This is outright thuggery. As Barone points out, this certainly isn’t the first example we’ve seen, nor is it most likely to be the last. This is pure and blatant intimidation. There’s no place for this sort of nonsense in democratic republic one of whose founding principles is freedom of speech.
Secretary Sebelius should withdraw the letter immediately and apologize for the threat she issued to the industry as a whole. She should also understand that she doesn’t get to decide what is or isn’t “misinformation” or how insurance companies choose to present the inevitable premium increases driven by ObamaCare to their customers.
If she feels there is misinformation out there that is actionable, then she has a court system on which to rely. My guess is she knows she hasn’t a case and thus is reduced to threatening insurers instead, hoping they’ll be cowed into compliance.
Your “hope and change” government at work.
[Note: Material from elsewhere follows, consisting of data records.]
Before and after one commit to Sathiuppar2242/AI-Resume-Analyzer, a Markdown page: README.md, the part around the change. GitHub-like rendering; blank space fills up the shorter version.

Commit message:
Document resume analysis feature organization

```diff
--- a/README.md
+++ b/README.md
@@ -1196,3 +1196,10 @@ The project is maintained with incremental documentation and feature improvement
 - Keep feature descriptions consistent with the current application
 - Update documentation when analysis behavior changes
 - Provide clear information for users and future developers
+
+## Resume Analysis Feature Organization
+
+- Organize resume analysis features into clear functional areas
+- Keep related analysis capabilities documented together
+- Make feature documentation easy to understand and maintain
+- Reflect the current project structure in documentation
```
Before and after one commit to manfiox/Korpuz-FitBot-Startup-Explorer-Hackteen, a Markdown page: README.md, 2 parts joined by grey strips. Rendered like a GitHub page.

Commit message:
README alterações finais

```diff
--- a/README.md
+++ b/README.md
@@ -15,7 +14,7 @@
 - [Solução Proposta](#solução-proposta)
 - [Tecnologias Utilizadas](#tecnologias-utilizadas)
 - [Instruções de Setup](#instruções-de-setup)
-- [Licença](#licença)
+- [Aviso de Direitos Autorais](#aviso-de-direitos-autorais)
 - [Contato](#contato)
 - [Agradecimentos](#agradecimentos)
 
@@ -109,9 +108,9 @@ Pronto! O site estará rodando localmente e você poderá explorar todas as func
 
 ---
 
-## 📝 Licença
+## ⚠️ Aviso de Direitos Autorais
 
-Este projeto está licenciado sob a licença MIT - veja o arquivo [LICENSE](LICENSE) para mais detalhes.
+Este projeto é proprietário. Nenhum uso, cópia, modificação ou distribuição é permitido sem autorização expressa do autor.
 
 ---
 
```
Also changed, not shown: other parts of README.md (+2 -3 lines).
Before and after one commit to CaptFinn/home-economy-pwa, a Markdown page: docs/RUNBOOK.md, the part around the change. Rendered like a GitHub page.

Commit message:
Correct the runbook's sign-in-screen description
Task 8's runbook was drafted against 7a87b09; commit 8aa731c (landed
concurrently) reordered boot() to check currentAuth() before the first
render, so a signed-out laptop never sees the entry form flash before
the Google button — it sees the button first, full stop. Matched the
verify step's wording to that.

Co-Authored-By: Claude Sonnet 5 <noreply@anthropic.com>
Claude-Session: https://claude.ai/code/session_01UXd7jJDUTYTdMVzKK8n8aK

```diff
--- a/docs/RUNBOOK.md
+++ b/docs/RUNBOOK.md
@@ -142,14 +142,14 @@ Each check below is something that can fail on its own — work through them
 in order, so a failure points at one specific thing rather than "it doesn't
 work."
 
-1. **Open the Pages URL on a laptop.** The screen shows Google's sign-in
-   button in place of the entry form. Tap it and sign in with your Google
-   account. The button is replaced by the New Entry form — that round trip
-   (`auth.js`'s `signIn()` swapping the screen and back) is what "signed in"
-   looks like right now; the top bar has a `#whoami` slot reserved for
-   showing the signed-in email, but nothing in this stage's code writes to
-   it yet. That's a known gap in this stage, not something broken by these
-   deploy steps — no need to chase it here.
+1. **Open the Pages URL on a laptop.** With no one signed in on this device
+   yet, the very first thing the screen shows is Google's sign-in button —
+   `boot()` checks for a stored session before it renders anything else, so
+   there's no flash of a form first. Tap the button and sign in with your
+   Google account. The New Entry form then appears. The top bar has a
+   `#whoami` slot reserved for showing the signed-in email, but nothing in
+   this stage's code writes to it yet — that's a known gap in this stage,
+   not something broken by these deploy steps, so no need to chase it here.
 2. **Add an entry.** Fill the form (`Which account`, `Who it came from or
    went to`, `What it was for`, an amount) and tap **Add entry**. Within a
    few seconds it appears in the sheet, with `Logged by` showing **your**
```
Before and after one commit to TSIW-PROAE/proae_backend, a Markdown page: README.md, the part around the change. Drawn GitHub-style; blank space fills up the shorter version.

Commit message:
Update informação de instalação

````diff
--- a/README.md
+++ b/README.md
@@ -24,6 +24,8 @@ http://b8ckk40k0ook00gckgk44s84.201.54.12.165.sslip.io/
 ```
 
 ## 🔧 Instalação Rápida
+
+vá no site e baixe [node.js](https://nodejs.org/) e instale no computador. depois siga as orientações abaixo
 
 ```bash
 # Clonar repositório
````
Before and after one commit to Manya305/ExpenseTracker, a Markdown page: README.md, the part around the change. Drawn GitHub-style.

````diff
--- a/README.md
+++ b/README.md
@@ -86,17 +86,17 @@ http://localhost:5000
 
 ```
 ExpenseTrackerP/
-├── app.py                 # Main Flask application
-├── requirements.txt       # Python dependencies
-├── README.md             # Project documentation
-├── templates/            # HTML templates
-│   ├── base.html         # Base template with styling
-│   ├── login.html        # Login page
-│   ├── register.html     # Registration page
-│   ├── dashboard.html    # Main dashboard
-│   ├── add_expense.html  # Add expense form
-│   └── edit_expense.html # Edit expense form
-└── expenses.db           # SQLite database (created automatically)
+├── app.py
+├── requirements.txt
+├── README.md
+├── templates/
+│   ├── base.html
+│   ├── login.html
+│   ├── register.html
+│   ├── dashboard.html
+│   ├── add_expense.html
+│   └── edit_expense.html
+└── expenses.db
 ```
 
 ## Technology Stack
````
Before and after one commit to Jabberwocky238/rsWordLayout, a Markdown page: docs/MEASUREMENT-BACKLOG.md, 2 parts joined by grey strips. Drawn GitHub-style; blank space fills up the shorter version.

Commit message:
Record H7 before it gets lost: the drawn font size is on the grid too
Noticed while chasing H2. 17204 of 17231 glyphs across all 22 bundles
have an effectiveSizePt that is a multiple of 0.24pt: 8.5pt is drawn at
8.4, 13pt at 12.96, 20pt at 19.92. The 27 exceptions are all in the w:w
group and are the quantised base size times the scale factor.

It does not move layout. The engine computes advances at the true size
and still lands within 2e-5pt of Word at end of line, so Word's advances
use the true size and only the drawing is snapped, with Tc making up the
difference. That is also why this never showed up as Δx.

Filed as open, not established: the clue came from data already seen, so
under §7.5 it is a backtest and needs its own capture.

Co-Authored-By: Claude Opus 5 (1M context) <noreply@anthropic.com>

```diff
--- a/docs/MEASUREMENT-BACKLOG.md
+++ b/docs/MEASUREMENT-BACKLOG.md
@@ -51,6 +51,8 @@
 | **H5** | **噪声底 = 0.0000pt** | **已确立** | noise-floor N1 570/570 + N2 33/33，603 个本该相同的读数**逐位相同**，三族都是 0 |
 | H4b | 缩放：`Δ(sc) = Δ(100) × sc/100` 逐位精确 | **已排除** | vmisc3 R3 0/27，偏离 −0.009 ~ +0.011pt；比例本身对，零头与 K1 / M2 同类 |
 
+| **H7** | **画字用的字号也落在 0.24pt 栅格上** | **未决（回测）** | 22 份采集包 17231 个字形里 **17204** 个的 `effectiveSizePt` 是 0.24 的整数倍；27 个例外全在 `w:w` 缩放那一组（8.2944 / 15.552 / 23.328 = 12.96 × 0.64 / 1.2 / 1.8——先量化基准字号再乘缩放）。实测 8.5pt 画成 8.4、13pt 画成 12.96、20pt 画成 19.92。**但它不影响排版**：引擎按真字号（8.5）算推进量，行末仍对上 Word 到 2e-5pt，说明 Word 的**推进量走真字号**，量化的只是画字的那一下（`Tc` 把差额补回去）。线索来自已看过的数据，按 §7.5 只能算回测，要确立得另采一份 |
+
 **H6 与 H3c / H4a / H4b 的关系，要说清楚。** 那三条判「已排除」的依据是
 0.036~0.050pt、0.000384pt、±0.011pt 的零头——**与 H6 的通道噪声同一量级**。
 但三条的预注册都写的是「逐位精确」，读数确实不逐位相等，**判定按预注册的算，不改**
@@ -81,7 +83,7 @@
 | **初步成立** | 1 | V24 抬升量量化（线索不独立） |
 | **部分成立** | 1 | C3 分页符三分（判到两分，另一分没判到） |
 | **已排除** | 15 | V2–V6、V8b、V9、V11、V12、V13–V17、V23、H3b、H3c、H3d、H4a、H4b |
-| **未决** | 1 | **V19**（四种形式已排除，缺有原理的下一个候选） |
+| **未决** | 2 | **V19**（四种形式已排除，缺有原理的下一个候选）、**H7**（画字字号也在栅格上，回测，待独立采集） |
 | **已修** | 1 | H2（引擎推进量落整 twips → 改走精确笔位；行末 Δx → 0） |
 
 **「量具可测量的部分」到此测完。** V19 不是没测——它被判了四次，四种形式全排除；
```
In a word, ‘yes’. Byrd was a yea vote. And Senator Russ Feingold has just announced he’s a nay vote. It also appears Sen. Scott Brown is heading toward the nay side of things. And Sen. Maria Cantwell, a Democrat, has been against the bill for some time.
This has all left Kevin Drum unamused:
But seriously: WTF? This is the final report of a conference committee. There’s no more negotiation. It’s an up-or-down vote and there isn’t going to be a second chance at this. You either vote for this bill, which has plenty of good provisions even if doesn’t break up all the big banks, or else you vote for the status quo. That’s it. That’s the choice. It’s not a game. It’s not a time for Feingold to worry about his reputation for independence. It’s a time to make a decision between actively supporting something good and actively supporting something bad. And Feingold has decided to actively support something bad.
What’s more, his reasons for doing this don’t even make sense. This bill won’t prevent another crisis? No it won’t, but voting for the status quo does even less. It doesn’t break up the big banks? The status quo does even less. It suffers from too much lobbyist influence? Well, Wall Street lobbyists are far more enthusiastic about the status quo than they are about this bill. There are only two choices available here, and on virtually every level Feingold is voting in favor of the alternative that does less of what he says he wants.
The old “principle vs. pragmatism” argument. When Feingold does this when a GOP bill is on the floor, it’s principle. But when something left is wanting is imperiled by Feingold’s principled stand (whether you agree with his principles or not), they argue for pragmatism, the old “something is better than nothing” bit.
Well, most of the time something isn’t better than nothing. That’s one of the reasons we’re in the legal hell we suffer under now. Because bad law has been championed – by both sides – as something which is better than nothing. Me? I’ve always been in favor of the “get it right the first time or don’t do it” argument.
That’s not to say I’m in favor of this bill or any of the other attempts to regulate the financial end of things (I’d much rather see the government get its house in order first – probably an impossible task). But it is instructive to watch the legislative sausage making process proceed and to understand that within that process, “principle” is more of an excuse than a guiding light.